--- START ---

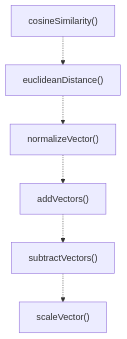
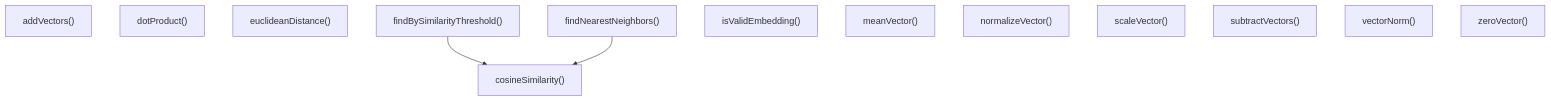
The second of 3 diagrams in ABDD/.pi/lib/embeddings/utils.md (Mekann2904/mekann), drawn with Mermaid before and after one commit. The commit also changed other lines of this file and 277 other files, not shown here.

````diff
--- a/ABDD/.pi/lib/embeddings/utils.md
+++ b/ABDD/.pi/lib/embeddings/utils.md
@@ -57,14 +57,18 @@
 ```mermaid
 flowchart TD
+  addVectors["addVectors()"]
   cosineSimilarity["cosineSimilarity()"]
+  dotProduct["dotProduct()"]
   euclideanDistance["euclideanDistance()"]
+  findBySimilarityThreshold["findBySimilarityThreshold()"]
+  findNearestNeighbors["findNearestNeighbors()"]
+  isValidEmbedding["isValidEmbedding()"]
+  meanVector["meanVector()"]
   normalizeVector["normalizeVector()"]
-  addVectors["addVectors()"]
+  scaleVector["scaleVector()"]
   subtractVectors["subtractVectors()"]
-  scaleVector["scaleVector()"]
-  cosineSimilarity -.-> euclideanDistance
-  euclideanDistance -.-> normalizeVector
-  normalizeVector -.-> addVectors
-  addVectors -.-> subtractVectors
-  subtractVectors -.-> scaleVector
+  vectorNorm["vectorNorm()"]
+  zeroVector["zeroVector()"]
+  findBySimilarityThreshold --> cosineSimilarity
+  findNearestNeighbors --> cosineSimilarity
 ```
````
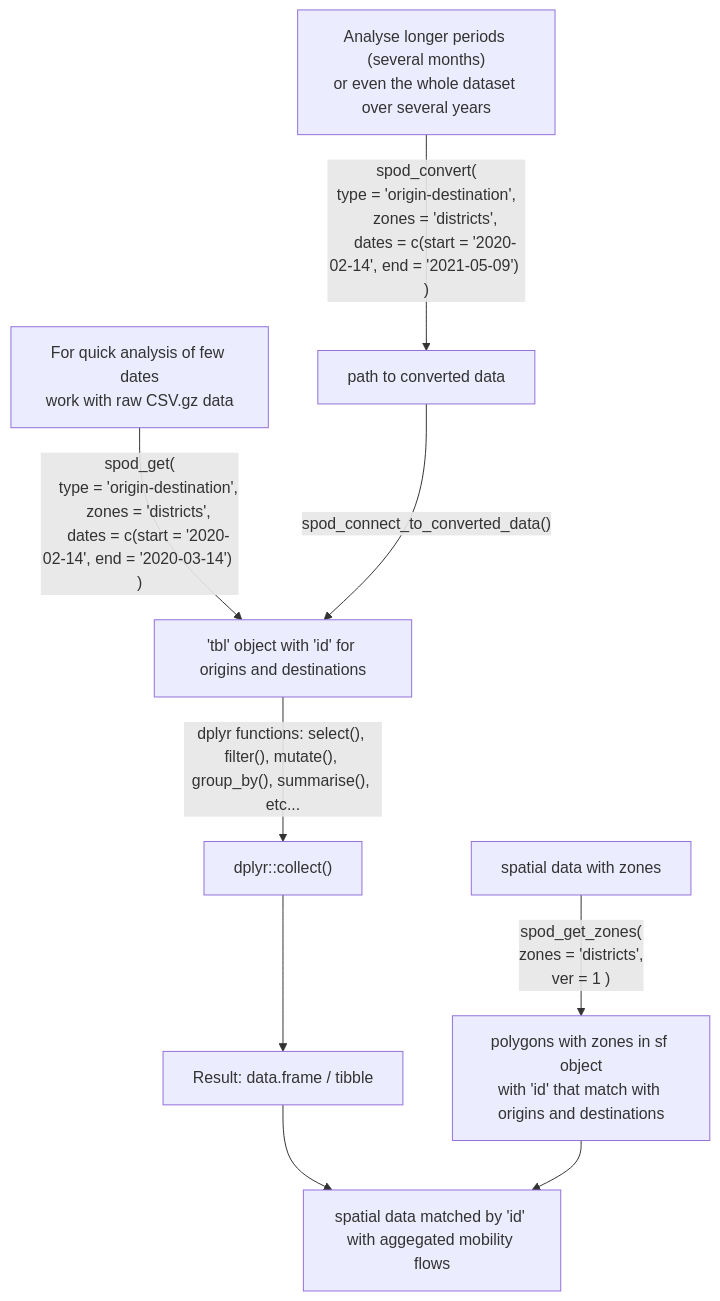
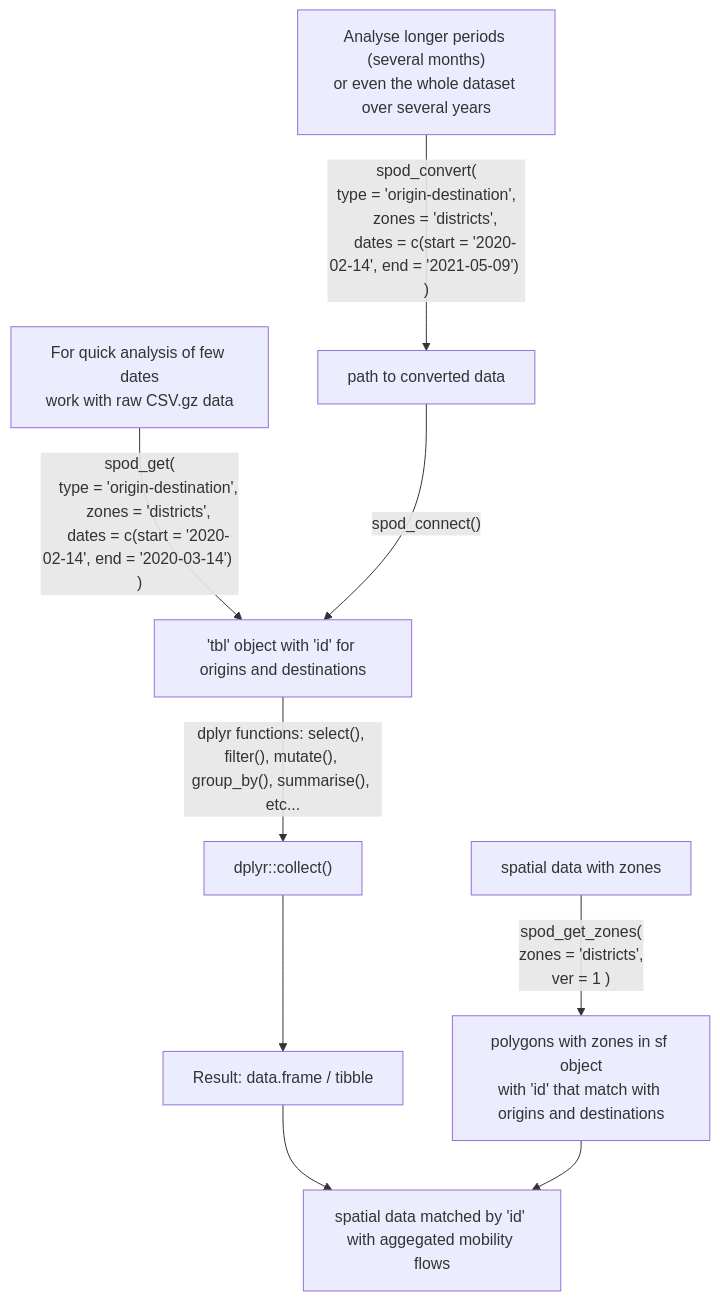
The diagram in vignettes/media/mermaid-that-does-not-render.mermaid (rOpenSpain/spanishoddata), drawn with Mermaid before and after one commit. The commit also changed 12 other files, not shown here.

Commit message:
simplify to spod_connect and spod_disconnect

```diff
--- a/vignettes/media/mermaid-that-does-not-render.mermaid
+++ b/vignettes/media/mermaid-that-does-not-render.mermaid
@@ -1,20 +1,20 @@
 flowchart TB
     A["For quick analysis of few dates\nwork with raw CSV.gz data"] -->|"spod_get(
     type = 'origin-destination',
     zones = 'districts',
     dates = c(start = '2020-02-14', end = '2020-03-14') )"
     | F["'tbl' object with 'id' for origins and destinations"]
     
     C["Analyse longer periods (several months)\nor even the whole dataset over several years"]
     -->|"spod_convert(
 type = 'origin-destination',
     zones = 'districts',
     dates = c(start = '2020-02-14', end = '2021-05-09') )"| D["path to converted data"]
-    D -->|"spod_connect_to_converted_data()" | F["'tbl' object with 'id' for origins and destinations"]
+    D -->|"spod_connect()" | F["'tbl' object with 'id' for origins and destinations"]
     
     F -->|"dplyr functions: select(), filter(), mutate(), group_by(), summarise(), etc..."| G["dplyr::collect()"]
     G --> H["Result: data.frame / tibble"] --> R[spatial data matched by 'id' with aggegated mobility flows]
 
     X["spatial data with zones"] --> |"spod_get_zones(
     zones = 'districts',
     ver = 1 )"| Y["polygons with zones in sf object\nwith 'id' that match with origins and destinations"] --> R
```
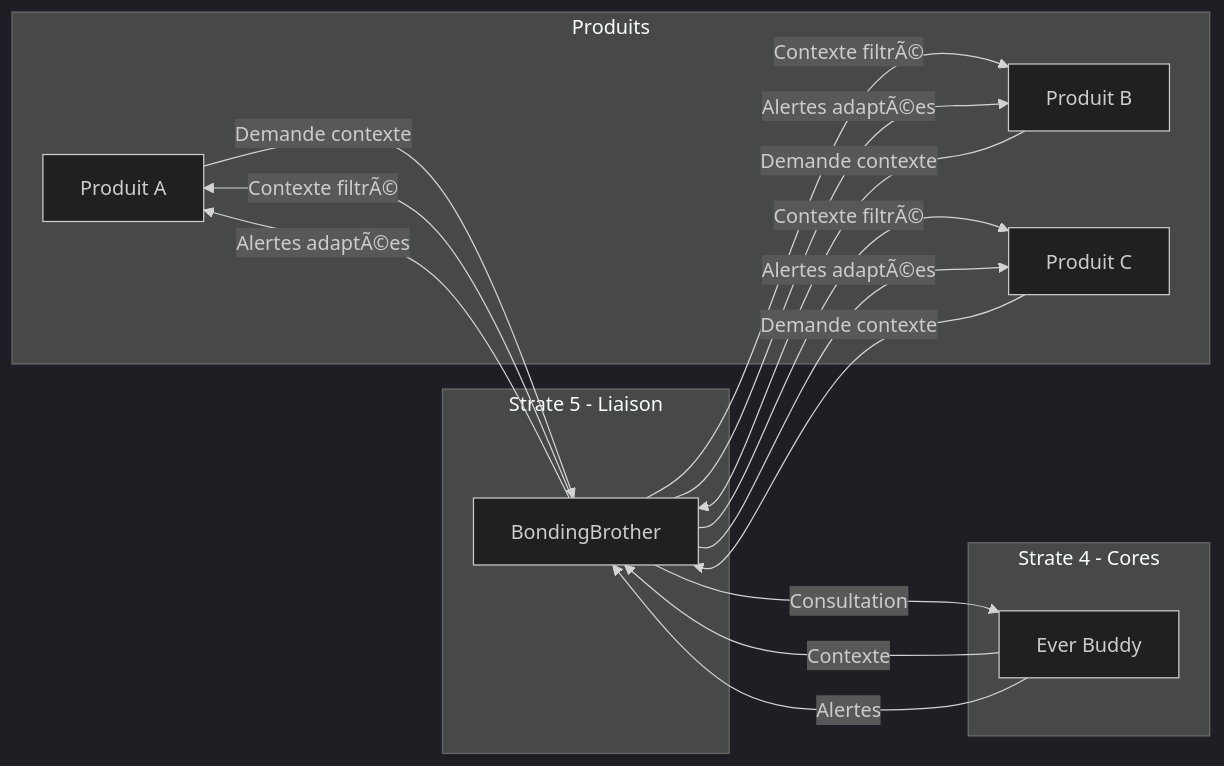
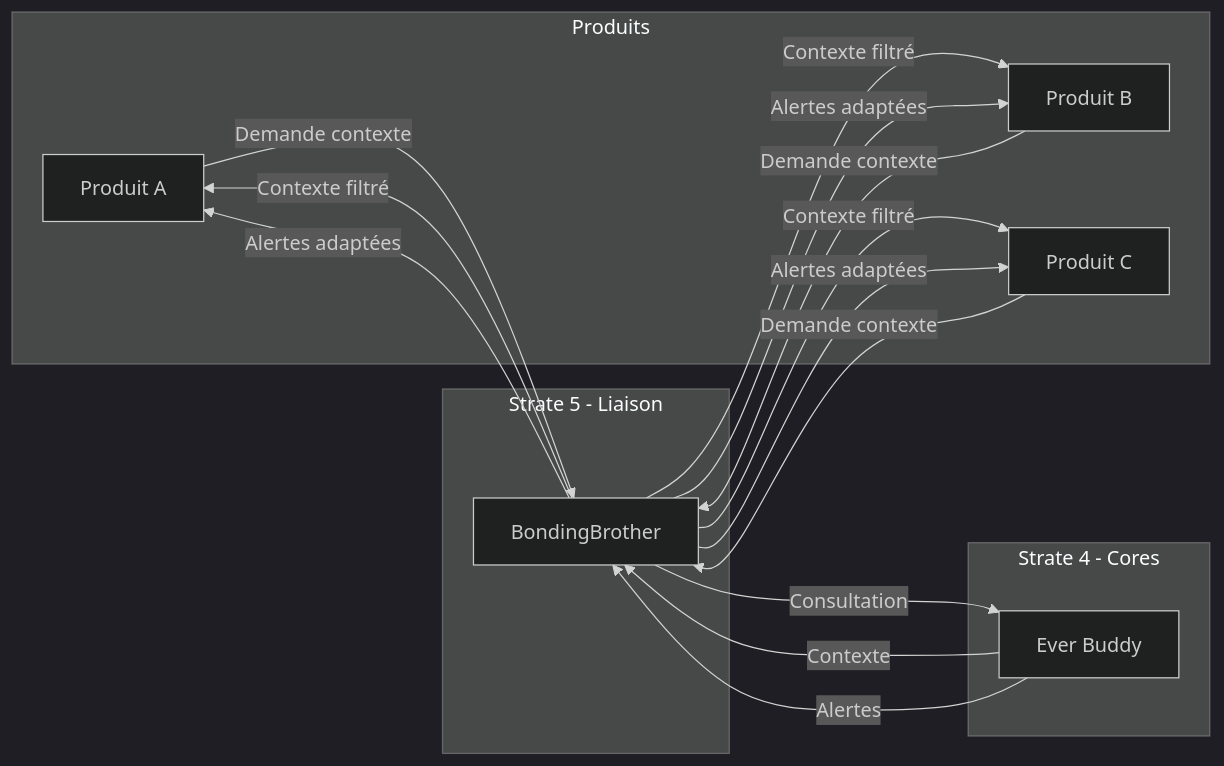
Before and after one commit to StudioMiyukini/miyukini_cog: the sixth of 6 diagrams in docs/cores/EverBuddy/architecture/Ever Buddy - Evolution Flows.md, drawn with Mermaid (dark theme). The commit also changed other lines of this file and 564 other files, not shown here.

````diff
--- a/docs/cores/EverBuddy/architecture/Ever Buddy - Evolution Flows.md
+++ b/docs/cores/EverBuddy/architecture/Ever Buddy - Evolution Flows.md
@@ -675,32 +675,32 @@
 ```mermaid
 graph LR
     subgraph Produits
         P1[Produit A]
         P2[Produit B]
         P3[Produit C]
     end
 
     subgraph Strate5[Strate 5 - Liaison]
         BB[BondingBrother]
     end
 
     subgraph Strate4[Strate 4 - Cores]
         EB[Ever Buddy]
     end
 
     P1 -->|Demande contexte| BB
     P2 -->|Demande contexte| BB
     P3 -->|Demande contexte| BB
 
     BB -->|Consultation| EB
     EB -->|Contexte| BB
 
-    BB -->|Contexte filtrÃ©| P1
-    BB -->|Contexte filtrÃ©| P2
-    BB -->|Contexte filtrÃ©| P3
+    BB -->|Contexte filtré| P1
+    BB -->|Contexte filtré| P2
+    BB -->|Contexte filtré| P3
 
     EB -->|Alertes| BB
-    BB -->|Alertes adaptÃ©es| P1
-    BB -->|Alertes adaptÃ©es| P2
-    BB -->|Alertes adaptÃ©es| P3
+    BB -->|Alertes adaptées| P1
+    BB -->|Alertes adaptées| P2
+    BB -->|Alertes adaptées| P3
 ```
````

--- END ---

Exercise directions:
Only the pictures may be dropped when you copy the data above; everything else stays exact.

Solution for this problem:
The second of 3 diagrams in ABDD/.pi/lib/embeddings/utils.md (Mekann2904/mekann), drawn with Mermaid before and after one commit. The commit also changed other lines of this file and 277 other files, not shown here.

````diff
--- a/ABDD/.pi/lib/embeddings/utils.md
+++ b/ABDD/.pi/lib/embeddings/utils.md
@@ -57,14 +57,18 @@
 ```mermaid
 flowchart TD
+  addVectors["addVectors()"]
   cosineSimilarity["cosineSimilarity()"]
+  dotProduct["dotProduct()"]
   euclideanDistance["euclideanDistance()"]
+  findBySimilarityThreshold["findBySimilarityThreshold()"]
+  findNearestNeighbors["findNearestNeighbors()"]
+  isValidEmbedding["isValidEmbedding()"]
+  meanVector["meanVector()"]
   normalizeVector["normalizeVector()"]
-  addVectors["addVectors()"]
+  scaleVector["scaleVector()"]
   subtractVectors["subtractVectors()"]
-  scaleVector["scaleVector()"]
-  cosineSimilarity -.-> euclideanDistance
-  euclideanDistance -.-> normalizeVector
-  normalizeVector -.-> addVectors
-  addVectors -.-> subtractVectors
-  subtractVectors -.-> scaleVector
+  vectorNorm["vectorNorm()"]
+  zeroVector["zeroVector()"]
+  findBySimilarityThreshold --> cosineSimilarity
+  findNearestNeighbors --> cosineSimilarity
 ```
````
The diagram in vignettes/media/mermaid-that-does-not-render.mermaid (rOpenSpain/spanishoddata), drawn with Mermaid before and after one commit. The commit also changed 12 other files, not shown here.

Commit message:
simplify to spod_connect and spod_disconnect

```diff
--- a/vignettes/media/mermaid-that-does-not-render.mermaid
+++ b/vignettes/media/mermaid-that-does-not-render.mermaid
@@ -1,20 +1,20 @@
 flowchart TB
     A["For quick analysis of few dates\nwork with raw CSV.gz data"] -->|"spod_get(
     type = 'origin-destination',
     zones = 'districts',
     dates = c(start = '2020-02-14', end = '2020-03-14') )"
     | F["'tbl' object with 'id' for origins and destinations"]
     
     C["Analyse longer periods (several months)\nor even the whole dataset over several years"]
     -->|"spod_convert(
 type = 'origin-destination',
     zones = 'districts',
     dates = c(start = '2020-02-14', end = '2021-05-09') )"| D["path to converted data"]
-    D -->|"spod_connect_to_converted_data()" | F["'tbl' object with 'id' for origins and destinations"]
+    D -->|"spod_connect()" | F["'tbl' object with 'id' for origins and destinations"]
     
     F -->|"dplyr functions: select(), filter(), mutate(), group_by(), summarise(), etc..."| G["dplyr::collect()"]
     G --> H["Result: data.frame / tibble"] --> R[spatial data matched by 'id' with aggegated mobility flows]
 
     X["spatial data with zones"] --> |"spod_get_zones(
     zones = 'districts',
     ver = 1 )"| Y["polygons with zones in sf object\nwith 'id' that match with origins and destinations"] --> R
```
Before and after one commit to StudioMiyukini/miyukini_cog: the sixth of 6 diagrams in docs/cores/EverBuddy/architecture/Ever Buddy - Evolution Flows.md, drawn with Mermaid (dark theme). The commit also changed other lines of this file and 564 other files, not shown here.

````diff
--- a/docs/cores/EverBuddy/architecture/Ever Buddy - Evolution Flows.md
+++ b/docs/cores/EverBuddy/architecture/Ever Buddy - Evolution Flows.md
@@ -675,32 +675,32 @@
 ```mermaid
 graph LR
     subgraph Produits
         P1[Produit A]
         P2[Produit B]
         P3[Produit C]
     end
 
     subgraph Strate5[Strate 5 - Liaison]
         BB[BondingBrother]
     end
 
     subgraph Strate4[Strate 4 - Cores]
         EB[Ever Buddy]
     end
 
     P1 -->|Demande contexte| BB
     P2 -->|Demande contexte| BB
     P3 -->|Demande contexte| BB
 
     BB -->|Consultation| EB
     EB -->|Contexte| BB
 
-    BB -->|Contexte filtrÃ©| P1
-    BB -->|Contexte filtrÃ©| P2
-    BB -->|Contexte filtrÃ©| P3
+    BB -->|Contexte filtré| P1
+    BB -->|Contexte filtré| P2
+    BB -->|Contexte filtré| P3
 
     EB -->|Alertes| BB
-    BB -->|Alertes adaptÃ©es| P1
-    BB -->|Alertes adaptÃ©es| P2
-    BB -->|Alertes adaptÃ©es| P3
+    BB -->|Alertes adaptées| P1
+    BB -->|Alertes adaptées| P2
+    BB -->|Alertes adaptées| P3
 ```
````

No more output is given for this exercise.